What you need to do ::
How many lines of the data hold the word "center"? State the number and nothing else.

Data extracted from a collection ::
____________
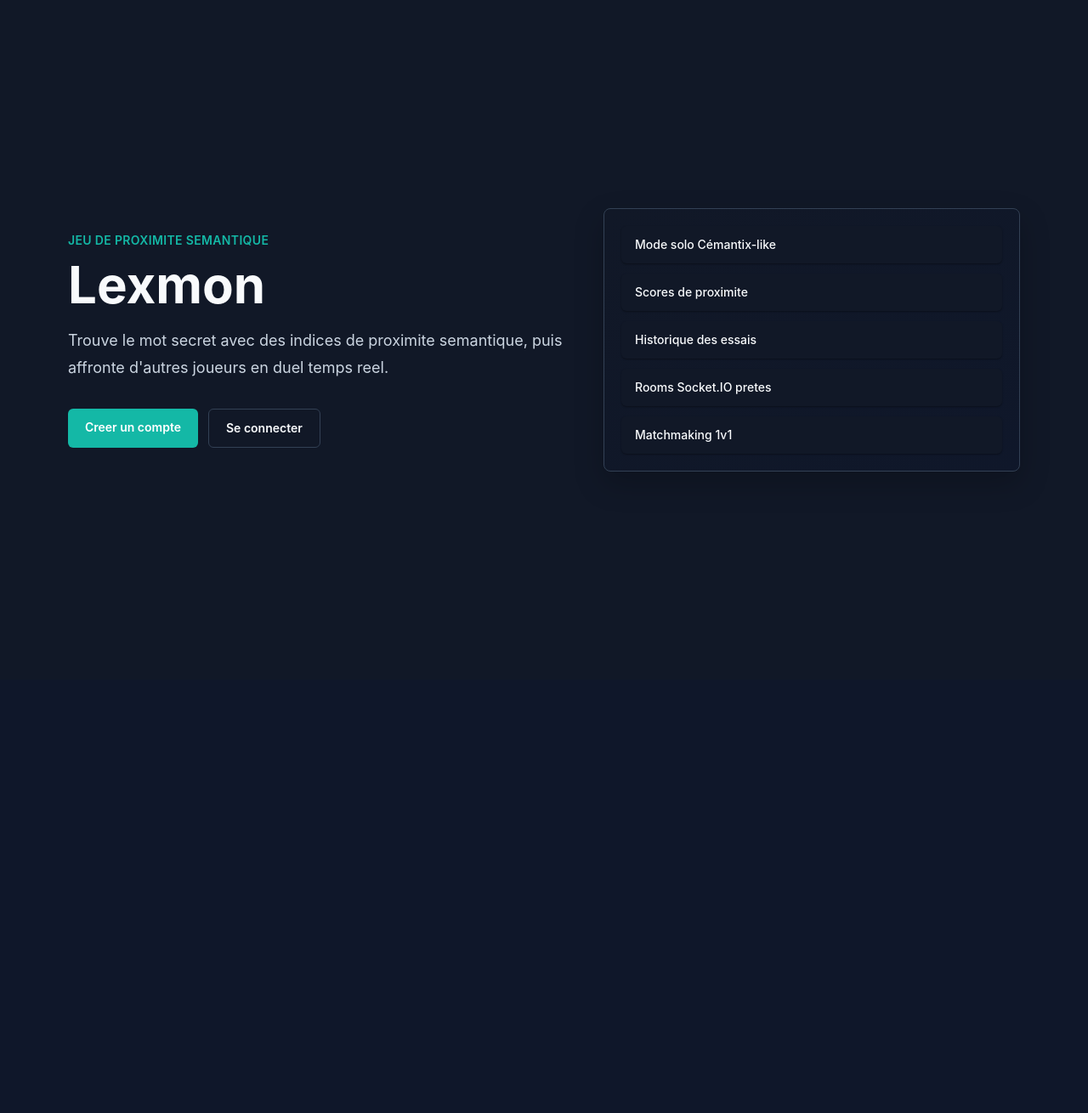
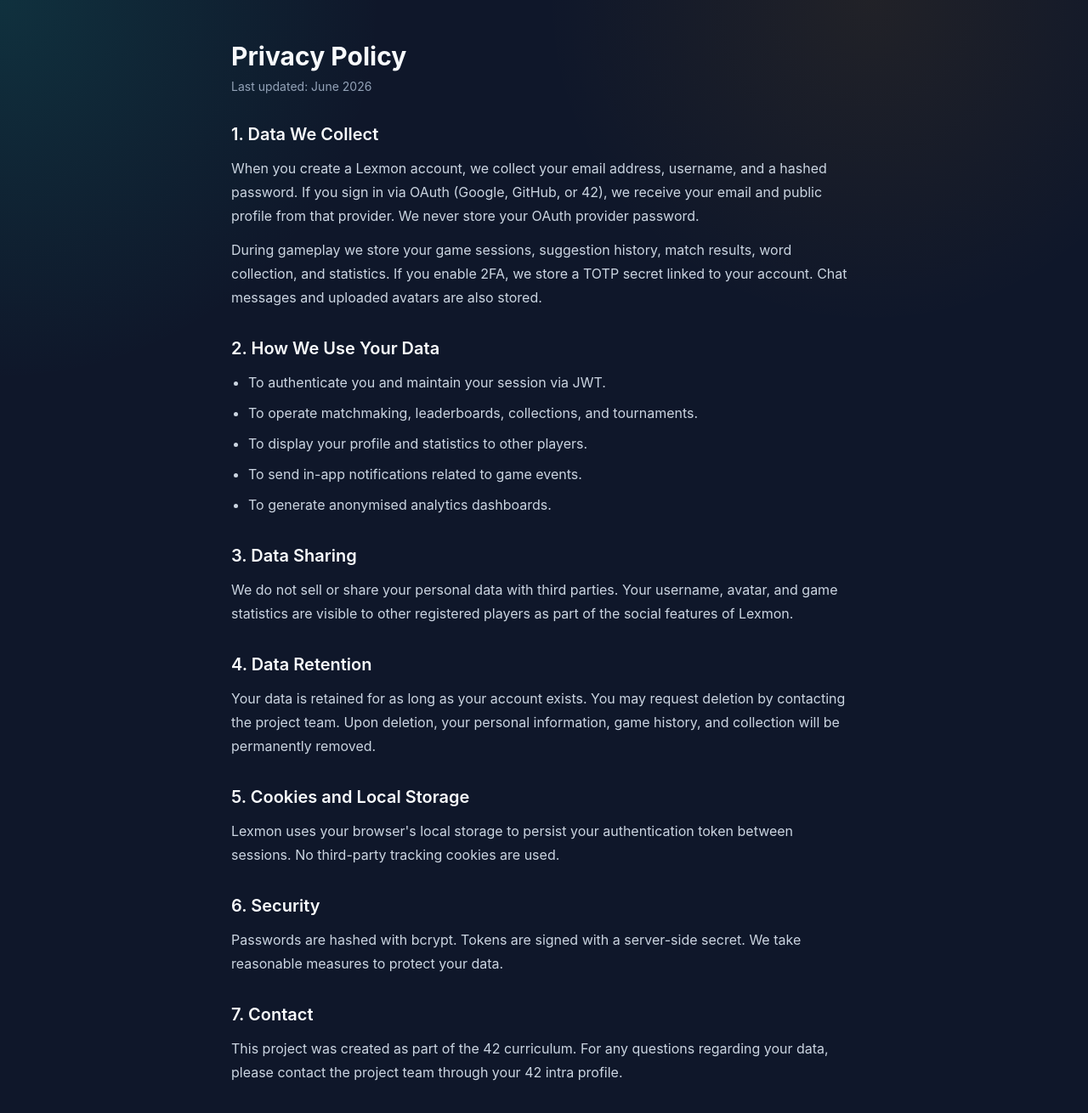
Before and after one commit to apiochau/Transcendence, a React (Vite) app in the folder frontend/: page /privacy-policy in a window 1280 px wide. Before the commit this address led to /. Shown: the top 1310 px of the page at 85% size. Before the commit the page ends 800 px from the top, so only its background shows below. Built offline with nearby package versions, Linux system fonts and the light colour scheme; no server answers.

Commit message:
Add Privacy Policy, Terms of service pages using footer

```diff
--- /dev/null
+++ b/frontend/src/components/Footer.tsx
@@ -0,0 +1,17 @@
+import { Link } from 'react-router-dom';
+
+export function Footer() {
+  return (
+    <footer className="border-t border-slate-700 py-6 text-center text-xs text-slate-500">
+      <div className="flex flex-wrap justify-center gap-x-6 gap-y-2">
+        <Link to="/privacy-policy" className="hover:text-slate-300 transition">
+          Privacy Policy
+        </Link>
+        <Link to="/terms-of-service" className="hover:text-slate-300 transition">
+          Terms of Service
+        </Link>
+      </div>
+      <p className="mt-3">© 2026 Lexmon — 42 Curriculum Project</p>
+    </footer>
+  );
+}
--- a/frontend/src/layouts/AppLayout.tsx
+++ b/frontend/src/layouts/AppLayout.tsx
@@ -3,6 +3,7 @@ import { useAuthStore } from '../store/auth.store';
 import { useEffect, useRef, useState } from 'react';
 import { createSocket } from '../api/socket';
 import { ChatWidget } from '../components/ChatWidget';
+import { Footer } from '../components/Footer';
 
 const navItems = [
   { to: '/dashboard', label: 'Accueil' },
@@ -106,6 +107,7 @@ export function AppLayout() {
       <main className="page-enter mx-auto max-w-6xl px-4 py-8">
         <Outlet />
       </main>
+      <Footer />
       <ChatWidget />
     </div>
   );
--- a/frontend/src/pages/LandingPage.tsx
+++ b/frontend/src/pages/LandingPage.tsx
@@ -1,8 +1,9 @@
 import { Link } from 'react-router-dom';
+import { Footer } from '../components/Footer'
 
 export function LandingPage() {
   return (
-    <main className="min-h-screen bg-white text-ink">
+    <div className="min-h-screen bg-white text-ink">
       <section className="mx-auto grid min-h-screen max-w-6xl content-center gap-8 px-4 py-16 md:grid-cols-[1.1fr_0.9fr] md:items-center">
         <div className="page-enter">
           <p className="mb-3 text-sm font-semibold uppercase tracking-wide text-accent">Jeu de proximite semantique</p>
@@ -21,6 +22,7 @@ export function LandingPage() {
           ))}
         </div>
       </section>
-    </main>
+      <Footer />
+    </div>
   );
 }
--- /dev/null
+++ b/frontend/src/pages/PrivacyPolicyPage.tsx
@@ -0,0 +1,75 @@
+export function PrivacyPolicyPage() {
+  return (
+    <div className="mx-auto max-w-3xl px-4 py-12 text-ink">
+      <h1 className="mb-2 text-3xl font-bold">Privacy Policy</h1>
+      <p className="mb-8 text-sm text-slate-500">Last updated: June 2026</p>
+
+      <section className="mb-8">
+        <h2 className="mb-3 text-xl font-semibold">1. Data We Collect</h2>
+        <p className="leading-7 text-slate-600">
+          When you create a Lexmon account, we collect your email address, username, and a hashed
+          password. If you sign in via OAuth (Google, GitHub, or 42), we receive your email and
+          public profile from that provider. We never store your OAuth provider password.
+        </p>
+        <p className="mt-3 leading-7 text-slate-600">
+          During gameplay we store your game sessions, suggestion history, match results, word
+          collection, and statistics. If you enable 2FA, we store a TOTP secret linked to your
+          account. Chat messages and uploaded avatars are also stored.
+        </p>
+      </section>
+
+      <section className="mb-8">
+        <h2 className="mb-3 text-xl font-semibold">2. How We Use Your Data</h2>
+        <ul className="list-disc space-y-2 pl-5 leading-7 text-slate-600">
+          <li>To authenticate you and maintain your session via JWT.</li>
+          <li>To operate matchmaking, leaderboards, collections, and tournaments.</li>
+          <li>To display your profile and statistics to other players.</li>
+          <li>To send in-app notifications related to game events.</li>
+          <li>To generate anonymised analytics dashboards.</li>
+        </ul>
+      </section>
+
+      <section className="mb-8">
+        <h2 className="mb-3 text-xl font-semibold">3. Data Sharing</h2>
+        <p className="leading-7 text-slate-600">
+          We do not sell or share your personal data with third parties. Your username, avatar,
+          and game statistics are visible to other registered players as part of the social
+          features of Lexmon.
+        </p>
+      </section>
+
+      <section className="mb-8">
+        <h2 className="mb-3 text-xl font-semibold">4. Data Retention</h2>
+        <p className="leading-7 text-slate-600">
+          Your data is retained for as long as your account exists. You may request deletion by
+          contacting the project team. Upon deletion, your personal information, game history,
+          and collection will be permanently removed.
+        </p>
+      </section>
+
+      <section className="mb-8">
+        <h2 className="mb-3 text-xl font-semibold">5. Cookies and Local Storage</h2>
+        <p className="leading-7 text-slate-600">
+          Lexmon uses your browser's local storage to persist your authentication token between
+          sessions. No third-party tracking cookies are used.
+        </p>
+      </section>
+
+      <section className="mb-8">
+        <h2 className="mb-3 text-xl font-semibold">6. Security</h2>
+        <p className="leading-7 text-slate-600">
+          Passwords are hashed with bcrypt. Tokens are signed with a server-side secret.
+          We take reasonable measures to protect your data.
+        </p>
+      </section>
+
+      <section>
+        <h2 className="mb-3 text-xl font-semibold">7. Contact</h2>
+        <p className="leading-7 text-slate-600">
+          This project was created as part of the 42 curriculum. For any questions regarding
+          your data, please contact the project team through your 42 intra profile.
+        </p>
+      </section>
+    </div>
+  );
+}
--- /dev/null
+++ b/frontend/src/pages/TermsOfServicePage.tsx
@@ -0,0 +1,72 @@
+export function TermsOfServicePage() {
+  return (
+    <div className="mx-auto max-w-3xl px-4 py-12 text-ink">
+      <h1 className="mb-2 text-3xl font-bold">Terms of Service</h1>
+      <p className="mb-8 text-sm text-slate-500">Last updated: June 2026</p>
+
+      <section className="mb-8">
+        <h2 className="mb-3 text-xl font-semibold">1. Acceptance</h2>
+        <p className="leading-7 text-slate-600">
+          By creating an account or using Lexmon, you agree to these Terms of Service.
+          If you do not agree, do not use the application.
+        </p>
+      </section>
+
+      <section className="mb-8">
+        <h2 className="mb-3 text-xl font-semibold">2. Account Responsibilities</h2>
+        <ul className="list-disc space-y-2 pl-5 leading-7 text-slate-600">
+          <li>You are responsible for maintaining the confidentiality of your credentials.</li>
+          <li>You must not share your account with others.</li>
+          <li>You must provide accurate information when registering.</li>
+          <li>You must be at least 13 years old to use this service.</li>
+        </ul>
+      </section>
+
+      <section className="mb-8">
+        <h2 className="mb-3 text-xl font-semibold">3. Acceptable Use</h2>
+        <p className="leading-7 text-slate-600">You agree not to:</p>
+        <ul className="mt-2 list-disc space-y-2 pl-5 leading-7 text-slate-600">
+          <li>Attempt to exploit, hack, or disrupt the service.</li>
+          <li>Use automated scripts or bots to interact with the game.</li>
+          <li>Harass or abuse other players through the chat system.</li>
+          <li>Upload inappropriate or illegal content as your avatar.</li>
+          <li>Attempt to manipulate matchmaking, rankings, or word collections unfairly.</li>
+        </ul>
+      </section>
+
+      <section className="mb-8">
+        <h2 className="mb-3 text-xl font-semibold">4. Game Rules</h2>
+        <p className="leading-7 text-slate-600">
+          Lexmon is a competitive semantic word game. Players must find secret words using
+          proximity scores. Daily mode is limited to one match per day. Duel mode involves
+          staking collection words — results are final. The leaderboard reflects total collection
+          value and is updated in real time.
+        </p>
+      </section>
+
+      <section className="mb-8">
+        <h2 className="mb-3 text-xl font-semibold">5. Intellectual Property</h2>
+        <p className="leading-7 text-slate-600">
+          Lexmon was created as a 42 curriculum project. The word embeddings and semantic data
+          used in the game are derived from publicly available linguistic resources.
+        </p>
+      </section>
+
+      <section className="mb-8">
+        <h2 className="mb-3 text-xl font-semibold">6. Termination</h2>
+        <p className="leading-7 text-slate-600">
+          We reserve the right to suspend or delete accounts that violate these terms.
+          You may delete your account at any time by contacting the project team.
+        </p>
+      </section>
+
+      <section>
+        <h2 className="mb-3 text-xl font-semibold">7. Disclaimer</h2>
+        <p className="leading-7 text-slate-600">
+          Lexmon is provided as-is for educational purposes as part of the 42 curriculum.
+          We make no warranties regarding availability or fitness for a particular purpose.
+        </p>
+      </section>
+    </div>
+  );
+}
--- a/frontend/src/routes/router.tsx
+++ b/frontend/src/routes/router.tsx
@@ -18,12 +18,16 @@ import { TournamentsPage } from '../pages/TournamentsPage';
 import { UserProfilePage } from '../pages/UserProfilePage';
 import { AnalyticsPage } from '../pages/AnalyticsPage';
 import { SettingsPage } from '../pages/SettingsPage';
+import { PrivacyPolicyPage  } from '../pages/PrivacyPolicyPage';
+import { TermsOfServicePage } from '../pages/TermsOfServicePage';
 
 export const router = createBrowserRouter([
   { path: '/', element: <LandingPage /> },
   { path: '/login', element: <LoginPage /> },
   { path: '/register', element: <RegisterPage /> },
   { path: '/oauth/callback', element: <OAuthCallbackPage /> },
+  { path: '/privacy-policy', element: <PrivacyPolicyPage /> },
+  { path: '/terms-of-service', element: <TermsOfServicePage /> },
   {
     element: <ProtectedRoute />,
     children: [
```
____________
Answer to the exercise ::
3